Directions for this task: Please repeat the data shown below, word for word.

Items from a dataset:
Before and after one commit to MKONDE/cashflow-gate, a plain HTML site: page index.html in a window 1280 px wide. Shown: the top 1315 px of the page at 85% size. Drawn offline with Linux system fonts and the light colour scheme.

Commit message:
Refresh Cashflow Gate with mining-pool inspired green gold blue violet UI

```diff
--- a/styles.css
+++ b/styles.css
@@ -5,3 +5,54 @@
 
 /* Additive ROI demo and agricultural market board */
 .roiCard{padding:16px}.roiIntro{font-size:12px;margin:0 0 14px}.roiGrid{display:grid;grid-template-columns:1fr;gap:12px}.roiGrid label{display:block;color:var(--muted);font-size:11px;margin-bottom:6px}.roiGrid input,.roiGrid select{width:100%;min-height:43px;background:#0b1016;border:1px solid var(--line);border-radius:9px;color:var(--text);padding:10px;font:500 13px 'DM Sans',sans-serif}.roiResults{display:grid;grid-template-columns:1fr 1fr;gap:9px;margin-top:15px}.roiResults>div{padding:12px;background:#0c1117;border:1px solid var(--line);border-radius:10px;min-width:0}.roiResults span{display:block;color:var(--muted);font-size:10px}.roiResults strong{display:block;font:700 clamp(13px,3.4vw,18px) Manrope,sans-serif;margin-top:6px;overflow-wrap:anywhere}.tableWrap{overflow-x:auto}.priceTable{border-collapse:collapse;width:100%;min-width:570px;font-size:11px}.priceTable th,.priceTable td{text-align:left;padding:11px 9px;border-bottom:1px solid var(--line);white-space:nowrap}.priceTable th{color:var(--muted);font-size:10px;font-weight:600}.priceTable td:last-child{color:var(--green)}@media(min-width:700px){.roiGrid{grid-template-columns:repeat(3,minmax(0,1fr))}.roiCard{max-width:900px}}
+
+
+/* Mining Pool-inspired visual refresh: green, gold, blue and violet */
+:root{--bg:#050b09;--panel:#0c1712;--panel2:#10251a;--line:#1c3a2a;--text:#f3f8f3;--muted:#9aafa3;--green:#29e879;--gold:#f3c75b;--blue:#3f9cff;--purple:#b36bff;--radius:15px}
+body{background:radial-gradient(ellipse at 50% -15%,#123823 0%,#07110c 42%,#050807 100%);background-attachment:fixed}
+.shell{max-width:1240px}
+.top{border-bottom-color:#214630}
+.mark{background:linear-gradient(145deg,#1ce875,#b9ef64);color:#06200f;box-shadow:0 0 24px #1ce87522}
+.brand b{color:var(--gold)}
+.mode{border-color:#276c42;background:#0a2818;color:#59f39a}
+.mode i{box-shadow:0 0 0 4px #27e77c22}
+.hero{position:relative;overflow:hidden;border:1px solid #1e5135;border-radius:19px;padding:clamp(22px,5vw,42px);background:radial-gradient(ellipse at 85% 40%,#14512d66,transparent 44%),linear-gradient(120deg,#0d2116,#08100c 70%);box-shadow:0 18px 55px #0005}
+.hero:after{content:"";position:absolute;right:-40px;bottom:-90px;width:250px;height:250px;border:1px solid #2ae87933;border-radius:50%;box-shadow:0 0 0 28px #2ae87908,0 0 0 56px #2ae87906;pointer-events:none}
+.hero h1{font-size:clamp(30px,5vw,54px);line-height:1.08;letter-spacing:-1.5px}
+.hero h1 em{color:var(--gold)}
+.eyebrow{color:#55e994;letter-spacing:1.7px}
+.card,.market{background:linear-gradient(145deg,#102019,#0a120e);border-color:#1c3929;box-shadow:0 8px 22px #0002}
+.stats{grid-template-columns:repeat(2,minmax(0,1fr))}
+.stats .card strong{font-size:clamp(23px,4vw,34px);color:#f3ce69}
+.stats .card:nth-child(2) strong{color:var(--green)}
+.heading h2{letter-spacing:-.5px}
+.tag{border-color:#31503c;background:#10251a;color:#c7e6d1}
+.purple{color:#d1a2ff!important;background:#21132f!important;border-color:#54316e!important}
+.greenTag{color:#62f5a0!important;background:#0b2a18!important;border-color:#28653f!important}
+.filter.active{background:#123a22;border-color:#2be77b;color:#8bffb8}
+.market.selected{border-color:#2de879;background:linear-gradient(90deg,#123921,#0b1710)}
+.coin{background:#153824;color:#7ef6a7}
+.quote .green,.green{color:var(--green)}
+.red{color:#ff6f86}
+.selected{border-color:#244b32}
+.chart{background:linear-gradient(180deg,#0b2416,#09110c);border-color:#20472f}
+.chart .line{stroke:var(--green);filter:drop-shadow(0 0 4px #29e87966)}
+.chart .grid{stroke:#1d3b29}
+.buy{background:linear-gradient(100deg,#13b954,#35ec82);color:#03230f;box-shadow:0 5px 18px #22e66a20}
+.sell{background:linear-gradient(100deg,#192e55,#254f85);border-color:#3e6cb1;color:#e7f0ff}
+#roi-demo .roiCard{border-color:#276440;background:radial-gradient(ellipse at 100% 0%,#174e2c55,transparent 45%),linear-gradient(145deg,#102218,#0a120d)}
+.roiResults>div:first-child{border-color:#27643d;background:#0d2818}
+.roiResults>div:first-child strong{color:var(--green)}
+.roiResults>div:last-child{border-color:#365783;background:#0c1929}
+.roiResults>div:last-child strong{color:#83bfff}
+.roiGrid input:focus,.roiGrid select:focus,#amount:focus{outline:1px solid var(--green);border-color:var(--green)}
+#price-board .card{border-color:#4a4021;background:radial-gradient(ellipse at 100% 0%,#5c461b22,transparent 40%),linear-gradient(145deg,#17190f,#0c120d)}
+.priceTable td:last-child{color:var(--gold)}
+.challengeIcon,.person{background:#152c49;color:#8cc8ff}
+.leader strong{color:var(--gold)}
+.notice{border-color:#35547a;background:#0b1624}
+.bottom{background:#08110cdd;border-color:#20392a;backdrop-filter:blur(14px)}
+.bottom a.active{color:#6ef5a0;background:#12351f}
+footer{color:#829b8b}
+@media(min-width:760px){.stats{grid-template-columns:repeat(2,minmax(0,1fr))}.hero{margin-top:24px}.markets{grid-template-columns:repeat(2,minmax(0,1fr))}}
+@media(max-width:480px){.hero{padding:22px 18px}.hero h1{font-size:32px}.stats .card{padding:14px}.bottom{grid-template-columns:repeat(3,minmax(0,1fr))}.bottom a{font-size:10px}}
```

Result:
Before and after one commit to MKONDE/cashflow-gate, a plain HTML site: page index.html in a window 1280 px wide. Shown: the top 1315 px of the page at 85% size. Drawn offline with Linux system fonts and the light colour scheme.

Commit message:
Refresh Cashflow Gate with mining-pool inspired green gold blue violet UI

```diff
--- a/styles.css
+++ b/styles.css
@@ -5,3 +5,54 @@
 
 /* Additive ROI demo and agricultural market board */
 .roiCard{padding:16px}.roiIntro{font-size:12px;margin:0 0 14px}.roiGrid{display:grid;grid-template-columns:1fr;gap:12px}.roiGrid label{display:block;color:var(--muted);font-size:11px;margin-bottom:6px}.roiGrid input,.roiGrid select{width:100%;min-height:43px;background:#0b1016;border:1px solid var(--line);border-radius:9px;color:var(--text);padding:10px;font:500 13px 'DM Sans',sans-serif}.roiResults{display:grid;grid-template-columns:1fr 1fr;gap:9px;margin-top:15px}.roiResults>div{padding:12px;background:#0c1117;border:1px solid var(--line);border-radius:10px;min-width:0}.roiResults span{display:block;color:var(--muted);font-size:10px}.roiResults strong{display:block;font:700 clamp(13px,3.4vw,18px) Manrope,sans-serif;margin-top:6px;overflow-wrap:anywhere}.tableWrap{overflow-x:auto}.priceTable{border-collapse:collapse;width:100%;min-width:570px;font-size:11px}.priceTable th,.priceTable td{text-align:left;padding:11px 9px;border-bottom:1px solid var(--line);white-space:nowrap}.priceTable th{color:var(--muted);font-size:10px;font-weight:600}.priceTable td:last-child{color:var(--green)}@media(min-width:700px){.roiGrid{grid-template-columns:repeat(3,minmax(0,1fr))}.roiCard{max-width:900px}}
+
+
+/* Mining Pool-inspired visual refresh: green, gold, blue and violet */
+:root{--bg:#050b09;--panel:#0c1712;--panel2:#10251a;--line:#1c3a2a;--text:#f3f8f3;--muted:#9aafa3;--green:#29e879;--gold:#f3c75b;--blue:#3f9cff;--purple:#b36bff;--radius:15px}
+body{background:radial-gradient(ellipse at 50% -15%,#123823 0%,#07110c 42%,#050807 100%);background-attachment:fixed}
+.shell{max-width:1240px}
+.top{border-bottom-color:#214630}
+.mark{background:linear-gradient(145deg,#1ce875,#b9ef64);color:#06200f;box-shadow:0 0 24px #1ce87522}
+.brand b{color:var(--gold)}
+.mode{border-color:#276c42;background:#0a2818;color:#59f39a}
+.mode i{box-shadow:0 0 0 4px #27e77c22}
+.hero{position:relative;overflow:hidden;border:1px solid #1e5135;border-radius:19px;padding:clamp(22px,5vw,42px);background:radial-gradient(ellipse at 85% 40%,#14512d66,transparent 44%),linear-gradient(120deg,#0d2116,#08100c 70%);box-shadow:0 18px 55px #0005}
+.hero:after{content:"";position:absolute;right:-40px;bottom:-90px;width:250px;height:250px;border:1px solid #2ae87933;border-radius:50%;box-shadow:0 0 0 28px #2ae87908,0 0 0 56px #2ae87906;pointer-events:none}
+.hero h1{font-size:clamp(30px,5vw,54px);line-height:1.08;letter-spacing:-1.5px}
+.hero h1 em{color:var(--gold)}
+.eyebrow{color:#55e994;letter-spacing:1.7px}
+.card,.market{background:linear-gradient(145deg,#102019,#0a120e);border-color:#1c3929;box-shadow:0 8px 22px #0002}
+.stats{grid-template-columns:repeat(2,minmax(0,1fr))}
+.stats .card strong{font-size:clamp(23px,4vw,34px);color:#f3ce69}
+.stats .card:nth-child(2) strong{color:var(--green)}
+.heading h2{letter-spacing:-.5px}
+.tag{border-color:#31503c;background:#10251a;color:#c7e6d1}
+.purple{color:#d1a2ff!important;background:#21132f!important;border-color:#54316e!important}
+.greenTag{color:#62f5a0!important;background:#0b2a18!important;border-color:#28653f!important}
+.filter.active{background:#123a22;border-color:#2be77b;color:#8bffb8}
+.market.selected{border-color:#2de879;background:linear-gradient(90deg,#123921,#0b1710)}
+.coin{background:#153824;color:#7ef6a7}
+.quote .green,.green{color:var(--green)}
+.red{color:#ff6f86}
+.selected{border-color:#244b32}
+.chart{background:linear-gradient(180deg,#0b2416,#09110c);border-color:#20472f}
+.chart .line{stroke:var(--green);filter:drop-shadow(0 0 4px #29e87966)}
+.chart .grid{stroke:#1d3b29}
+.buy{background:linear-gradient(100deg,#13b954,#35ec82);color:#03230f;box-shadow:0 5px 18px #22e66a20}
+.sell{background:linear-gradient(100deg,#192e55,#254f85);border-color:#3e6cb1;color:#e7f0ff}
+#roi-demo .roiCard{border-color:#276440;background:radial-gradient(ellipse at 100% 0%,#174e2c55,transparent 45%),linear-gradient(145deg,#102218,#0a120d)}
+.roiResults>div:first-child{border-color:#27643d;background:#0d2818}
+.roiResults>div:first-child strong{color:var(--green)}
+.roiResults>div:last-child{border-color:#365783;background:#0c1929}
+.roiResults>div:last-child strong{color:#83bfff}
+.roiGrid input:focus,.roiGrid select:focus,#amount:focus{outline:1px solid var(--green);border-color:var(--green)}
+#price-board .card{border-color:#4a4021;background:radial-gradient(ellipse at 100% 0%,#5c461b22,transparent 40%),linear-gradient(145deg,#17190f,#0c120d)}
+.priceTable td:last-child{color:var(--gold)}
+.challengeIcon,.person{background:#152c49;color:#8cc8ff}
+.leader strong{color:var(--gold)}
+.notice{border-color:#35547a;background:#0b1624}
+.bottom{background:#08110cdd;border-color:#20392a;backdrop-filter:blur(14px)}
+.bottom a.active{color:#6ef5a0;background:#12351f}
+footer{color:#829b8b}
+@media(min-width:760px){.stats{grid-template-columns:repeat(2,minmax(0,1fr))}.hero{margin-top:24px}.markets{grid-template-columns:repeat(2,minmax(0,1fr))}}
+@media(max-width:480px){.hero{padding:22px 18px}.hero h1{font-size:32px}.stats .card{padding:14px}.bottom{grid-template-columns:repeat(3,minmax(0,1fr))}.bottom a{font-size:10px}}
```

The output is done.